• [BRIEF]: If you see a picture in the data below, omit it and copy the rest exactly.

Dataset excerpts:
· · ·

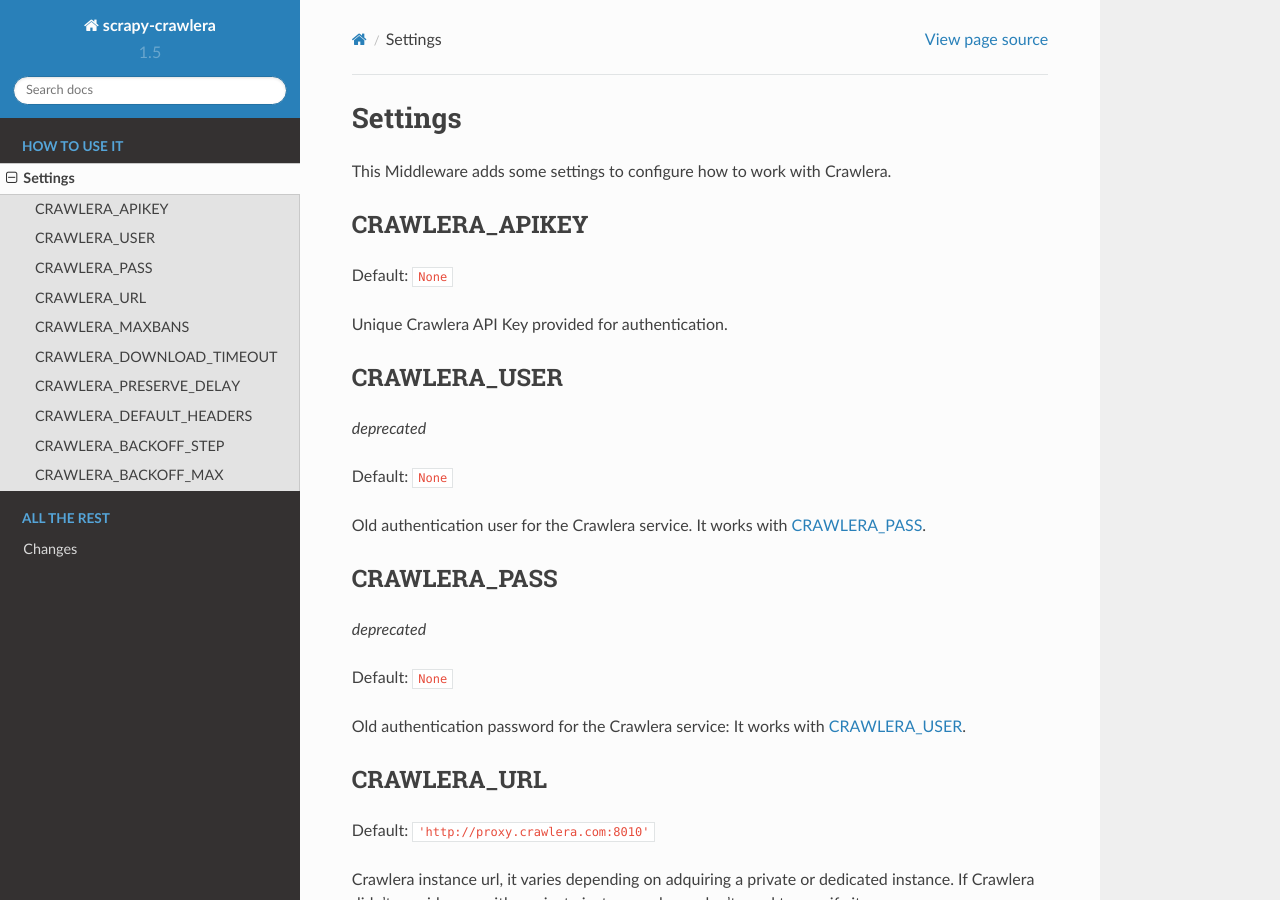
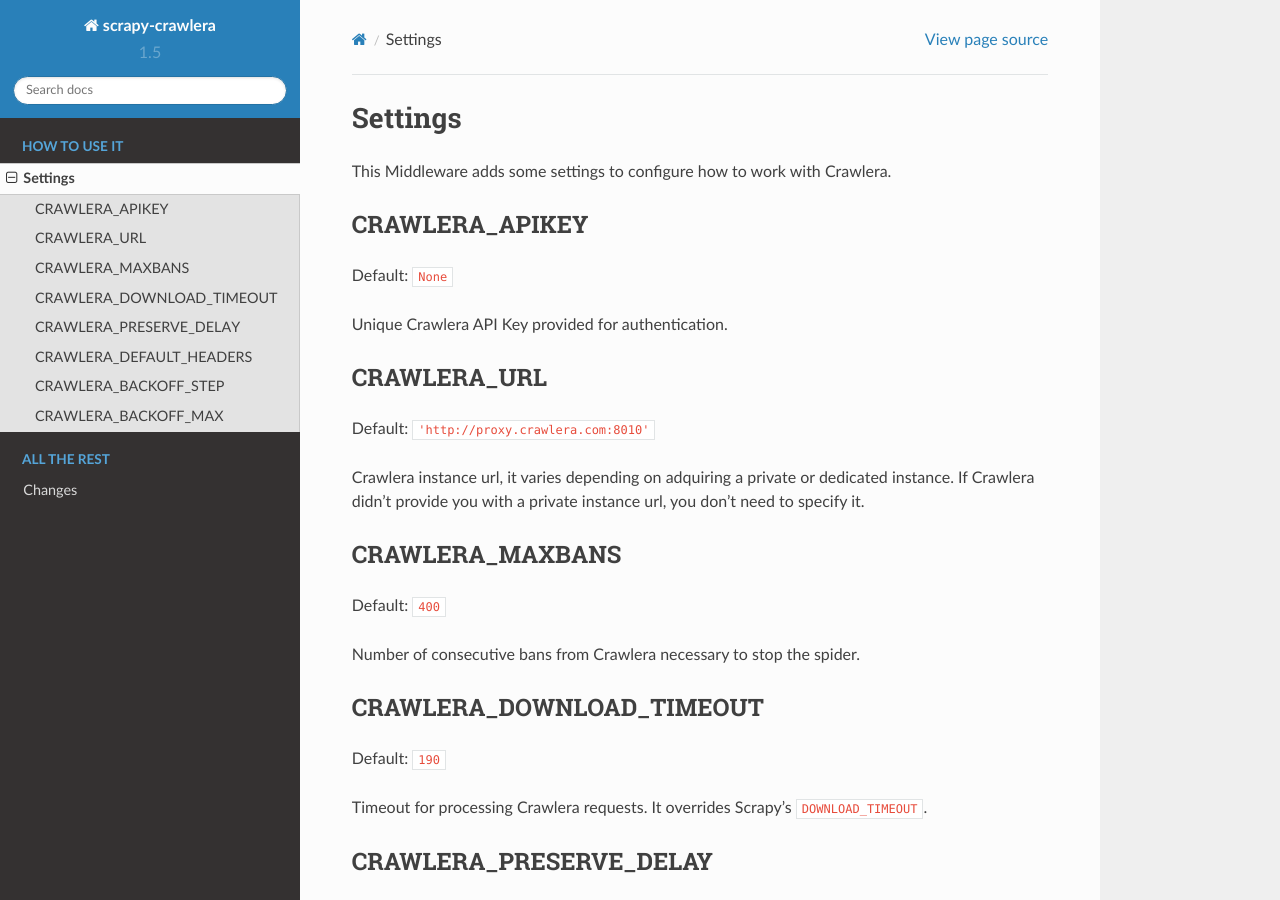
Before and after one commit to scrapy-plugins/scrapy-zyte-smartproxy, a Sphinx documentation site: the page built from docs/settings.rst, in a window 1280 px wide and 900 px high. Built offline with Sphinx 7.4.7 and the Read the Docs theme 2.0.0, drawn with Linux system fonts in a browser that asks for light colours.

Commit message:
Remove username and password settings since it's been removed from crawlera completely

```diff
--- a/docs/settings.rst
+++ b/docs/settings.rst
@@ -10,24 +10,6 @@
 Default: ``None``
 
 Unique Crawlera API Key provided for authentication.
-
-CRAWLERA_USER
--------------
-
-*deprecated*
-
-Default: ``None``
-
-Old authentication user for the Crawlera service. It works with :ref:`CRAWLERA_PASS`.
-
-CRAWLERA_PASS
--------------
-
-*deprecated*
-
-Default: ``None``
-
-Old authentication password for the Crawlera service: It works with :ref:`CRAWLERA_USER`.
 
 CRAWLERA_URL
 ------------
```
Also changed, not shown: 2 other files.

· · ·

• [OUTPUT]:
Before and after one commit to scrapy-plugins/scrapy-zyte-smartproxy, a Sphinx documentation site: the page built from docs/settings.rst, in a window 1280 px wide and 900 px high. Built offline with Sphinx 7.4.7 and the Read the Docs theme 2.0.0, drawn with Linux system fonts in a browser that asks for light colours.

Commit message:
Remove username and password settings since it's been removed from crawlera completely

```diff
--- a/docs/settings.rst
+++ b/docs/settings.rst
@@ -10,24 +10,6 @@
 Default: ``None``
 
 Unique Crawlera API Key provided for authentication.
-
-CRAWLERA_USER
--------------
-
-*deprecated*
-
-Default: ``None``
-
-Old authentication user for the Crawlera service. It works with :ref:`CRAWLERA_PASS`.
-
-CRAWLERA_PASS
--------------
-
-*deprecated*
-
-Default: ``None``
-
-Old authentication password for the Crawlera service: It works with :ref:`CRAWLERA_USER`.
 
 CRAWLERA_URL
 ------------
```
Also changed, not shown: 2 other files.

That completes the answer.